Under Heaven feels so much like a traditional Guy Gavriel Kay novel, through and through. The contrasting dangers of journeying through civilization and the wilderness. The honoured, hyper-perceptive outsider who is forced into navigating the politics of the nobility. The catastrophic, civilization-rending event that slowly develops from the margins of the story, emerging to take centre stage in the last third. The long-separated loves and simmering rivalries that end in missed connections, without ever being addressed head-on. Good men being forced into bad decisions by prideful, incompetent superiors and relatives. The power of beautiful, hyper-intelligent women behind the throne.

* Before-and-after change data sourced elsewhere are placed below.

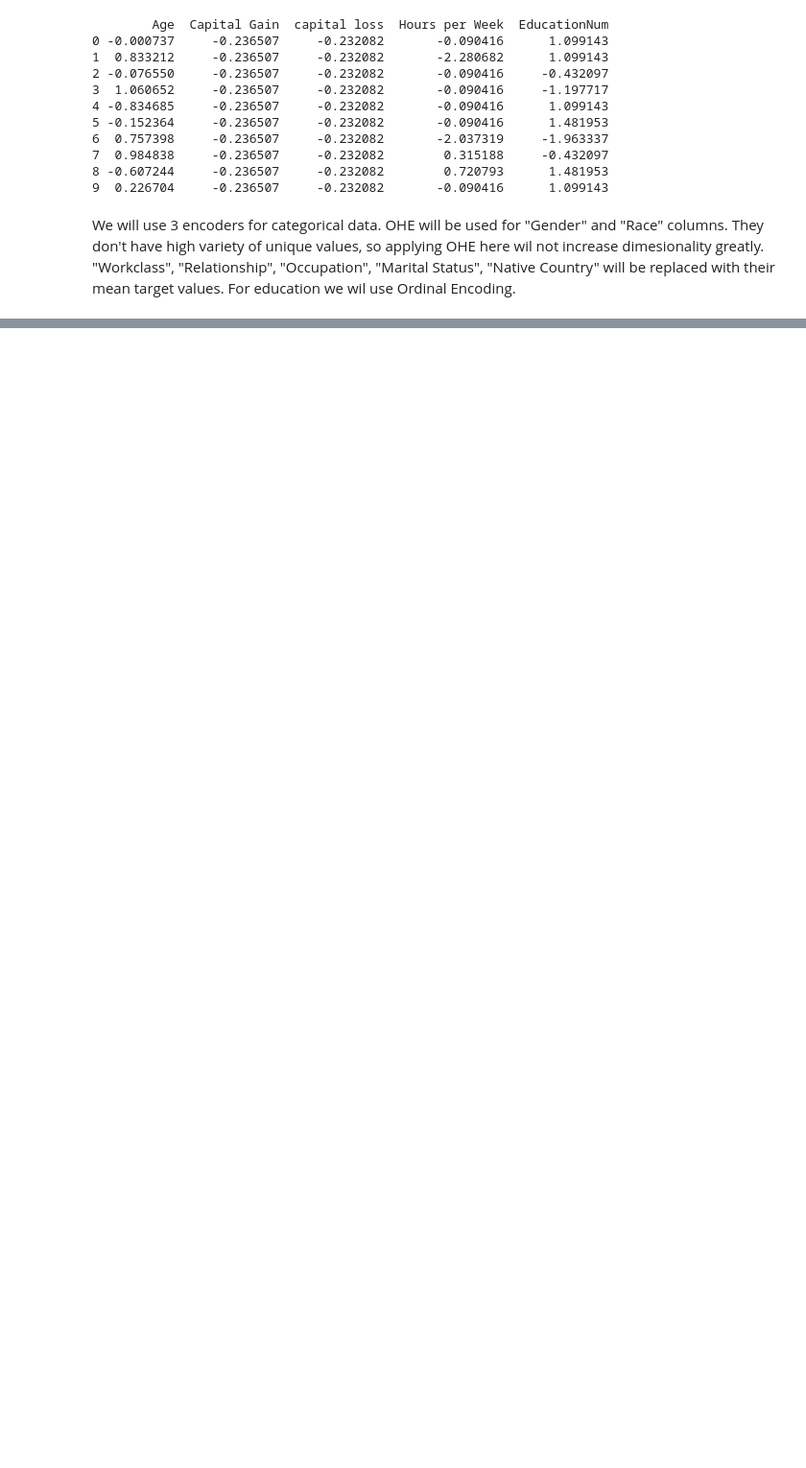
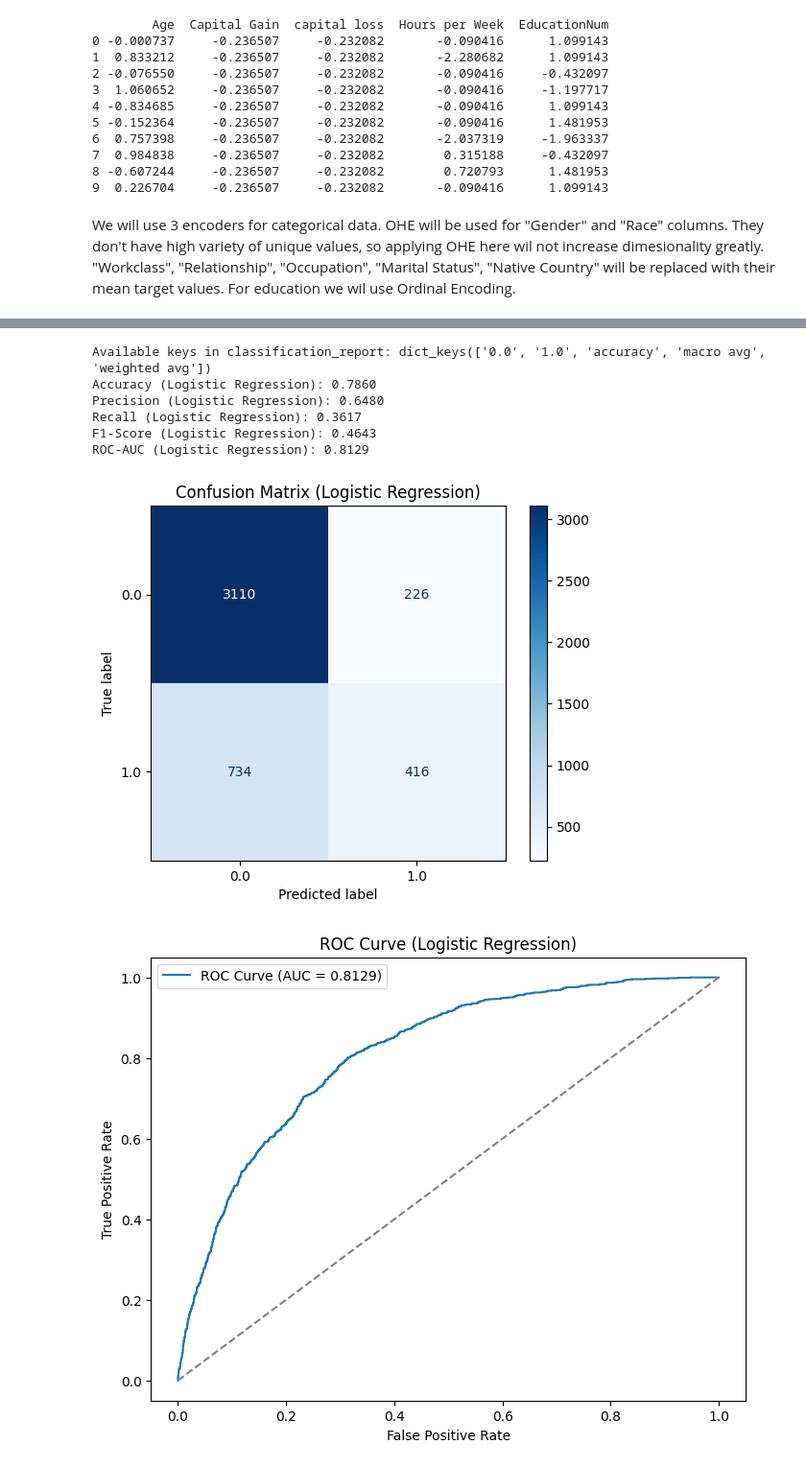
Before and after one commit to itzHiti/ml-endterm, a Jupyter notebook: donework.ipynb, the cells around one changed output, grey strips where cells are left out. Shown at 96% size. Saved outputs shown, nothing was run; the diff lists cells and outputs as text; code cells hidden in the pictures; blank space fills up the shorter version.

```diff
--- a/donework.ipynb
+++ b/donework.ipynb
@@ -245,0 +398,65 @@ print(df_encoded.head(10))
+# %%
+from sklearn.metrics import (
+    accuracy_score, precision_score, recall_score, f1_score,
+    confusion_matrix, roc_curve, roc_auc_score,
+    classification_report, ConfusionMatrixDisplay
+)
+print("Available keys in classification_report:", report.keys())
+
+# Metrics
+accuracy_log_reg = accuracy_score(y_val, y_pred)
+report = classification_report(y_val, y_pred, output_dict=True)
+precision_log_reg = report['1.0']['precision']
+recall_log_reg = report['1.0']['recall']
+f1_score_log_reg = report['1.0']['f1-score']
+roc_auc_log_reg = roc_auc_score(y_val, log_reg.predict_proba(X_val)[:, 1])
+
+print(f"Accuracy (Logistic Regression): {accuracy_log_reg:.4f}")
+print(f"Precision (Logistic Regression): {precision_log_reg:.4f}")
+print(f"Recall (Logistic Regression): {recall_log_reg:.4f}")
+print(f"F1-Score (Logistic Regression): {f1_score_log_reg:.4f}")
+print(f"ROC-AUC (Logistic Regression): {roc_auc_log_reg:.4f}")
+
+# Confusion Matrix
+cm_log_reg = confusion_matrix(y_val, y_pred)
+disp_log_reg = ConfusionMatrixDisplay(confusion_matrix=cm_log_reg, display_labels=log_reg.classes_)
+disp_log_reg.plot(cmap=plt.cm.Blues)
+plt.title("Confusion Matrix (Logistic Regression)")
+plt.show()
+
+# ROC Curve
+fpr_log_reg, tpr_log_reg, thresholds_log_reg = roc_curve(y_val, log_reg.predict_proba(X_val)[:, 1])
+plt.figure(figsize=(8, 6))
+plt.plot(fpr_log_reg, tpr_log_reg, label=f"ROC Curve (AUC = {roc_auc_log_reg:.4f})")
+plt.plot([0, 1], [0, 1], linestyle="--", color="gray")
+plt.xlabel("False Positive Rate")
+plt.ylabel("True Positive Rate")
+plt.title("ROC Curve (Logistic Regression)")
+plt.legend()
+plt.show()
+
+# Feature Importance
+feature_importance_log_reg = pd.DataFrame({
+    "Feature": X_train.columns,
+    "Importance": log_reg.coef_[0]
+}).sort_values(by="Importance", ascending=False)
+
+print("Top 10 Most Important Features (Logistic Regression):")
+print(feature_importance_log_reg.head(10))
+
+# Explanation
+print("\nExplanation:")
+print("The Logistic Regression model performed reasonably well with solid accuracy, precision, recall, and F1-score.")
+print("The ROC-AUC score indicates a good ability to distinguish between income classes.")
+print("Feature importance reveals which variables most influenced the model's decisions.")
+print("While Logistic Regression is interpretable and efficient, it may miss complex nonlinear patterns.")
+print("It sets a solid baseline, but we expect models like Random Forest or XGBoost to improve upon it.")
+# %% [output]
+Available keys in classification_report: dict_keys(['0.0', '1.0', 'accuracy', 'macro avg', 'weighted avg'])
+Accuracy (Logistic Regression): 0.7860
+Precision (Logistic Regression): 0.6480
+Recall (Logistic Regression): 0.3617
+F1-Score (Logistic Regression): 0.4643
+ROC-AUC (Logistic Regression): 0.8129
+[figure, added]
+[figure, added]
```
Also changed, not shown: parts of 18 cells of this notebook.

That said, even if it was more of the same, I had fun. It’s been a while since I’ve had a Kay novel that I really sank into. I didn’t enjoy The Last Light of the Sun nearly as much as the Sarantium books, or The Lions of Al-Rassan, and I haven’t read Ysabel yet. I also liked the poetry more than I thought I would – there was something amusing about a society that values poetry to the extent that it institutionalizes it – makes writing it a requirement of its civil service. I couldn’t help but think of my brother having to write verse.
I also thought the thematic interplay between Taoism and Confucianism was well done. It wasn’t exactly subtle, but it was done well, and it grounded and illuminated the abstract problem our hero was dealing with.
I’m 200 pages into The Wise Man’s Fear. I loved the early parts of The Name of the Wind, but once I finally realized that most of the book (and the next two) were going to be devoted to the flashback, I cooled slightly. I understand the important grounding that the Tarbean and University sections provided, but it ended up seeming slow and monotonous. I was really hoping that the momentum that The Name of the Wind gathered towards the end, with the road-trip, and then Kvothe finally getting out from under his money problems, would be maintained in The Wise Man’s Fear, but I was disappointed to find, right from the start, that Kvothe is still at the University, and in debt yet again, and still feuding with Ambrose, still playing his music in taverns and struggling to meet with Denna. These 200 pages have been entertaining to read, but at the same time, they very distinctly feel like a retread of old ground. Hopefully things will pick up again soon.